Interesting parallels can be drawn here, and we can potentially devise a similar model for AI in medicine. For example, "driving modes" could be restrictions of the application of AI to specific types of exams, patient conditions, or patient interactions and interventions.

The type of AI intervention itself can also be a factor in the model. Driver supervision can be mapped to the type of review and approval by the user, and the ability of the AI to explain the reasoning to the user can be another key factor of supervision for medicine.

Another key aspect would be the impact of the automation on clinical outcomes. For example, using AI for risk stratification is certainly different than having AI prescribe a treatment course. Developing such a model for medicine can define standardized levels of automation, potentially opening different regulatory paths as well.

Can we trust the drivers?

Another interesting point raised in Pratt's talk is the ability to trust the human driver to stay alert and focused. The issue here is psychological and has to do with our cognitive biases. The likelihood is that a few positive experiences with autonomous driving could create a false sense that the technology can be trusted despite its inherent limitations.

This kind of excess trust can lead to catastrophic outcomes. The recent report of facts collected by the U.S. National Transportation Safety Board (NTSB) on the fatal accident involving a Tesla Model S reveals that the driver ignored warnings from the autopilot system prompting him to keep his hands on the steering wheel.

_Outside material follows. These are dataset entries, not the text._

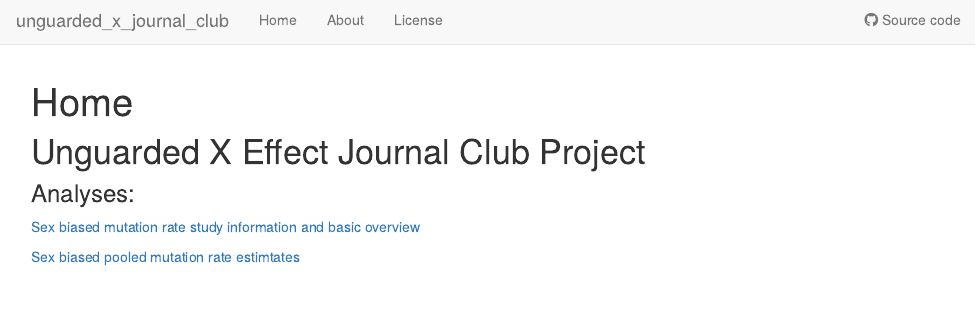
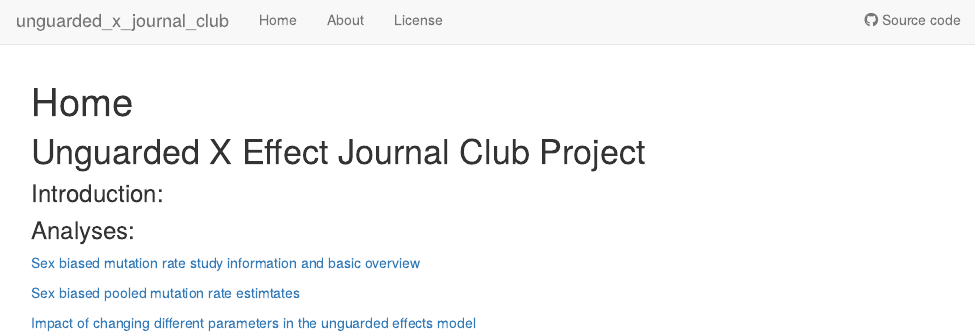
Before and after one commit to IJbeasley/unguarded_x_journal_club, an R Markdown document (analysis/index.Rmd): the page in a window 1100 px wide, from its top. Rendered offline with R 4.5, knitr and Pandoc, with nearby package versions; drawn as R Markdown's standard HTML page in place of the format the file asks for.

Commit message:
Update links in the index workflowr page

```diff
--- a/analysis/index.Rmd
+++ b/analysis/index.Rmd
@@ -10,8 +10,14 @@ editor_options:
 
 # Unguarded X Effect Journal Club Project
 
+### Introduction:
+
+
+
 ### Analyses:
 
 [Sex biased mutation rate study information and basic overview](sex_biased_mutation_rate.html)
 
 [Sex biased pooled mutation rate estimtates](sex_bias_mutation_pooled_estimates.html)
+
+[Impact of changing different parameters in the unguarded effects model](parameter_in_unguarded_effects_model.html)
```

"For the vast majority of the trip, the Autopilot hands-on state remained at 'hands required, not detected,' " the report states. A final conclusion by the NTSB on the accident is still pending.

In medicine, we know that having too many false positives could lead to alert fatigue, which potentially leads to ignoring true positives. Could the opposite experience also introduce the bias that leads to having too much trust in the technology?

AI itself is not enough

AI technology is surely transformative, and it will no doubt change many industries, including medicine. While much focus is being placed on the development of the AI components themselves, I believe it is just as important to focus on the integration of AI into the clinical workflow.

Much thought is required to find the correct approach from a human interaction perspective to enable the combination of human and AI to be better than either of them could be separately. One of the key elements is the interaction model between the end user and AI inputs and outputs. Another is the form of visualization and interaction with results coming from AI. An ongoing feedback loop is yet another aspect to consider.

Without paying attention to these challenges in workflow integration, adoption of AI may suffer from inhibitors and create cognitive biases that could limit its adoption and success. Conversely, a correct approach around workflow integration that addresses those challenges could facilitate and accelerate the adoption of AI in medicine.

Eran Rubens is chief technology officer for enterprise imaging at Philips Healthcare. A software professional with 20 years of experience, Eran spent the last 14 years at Philips driving software innovations in medical imaging and radiology informatics.

The comments and observations expressed herein do not necessarily reflect the opinions of, nor should they be construed as an endorsement or admonishment of any particular vendor, analyst, industry consultant, or consulting group.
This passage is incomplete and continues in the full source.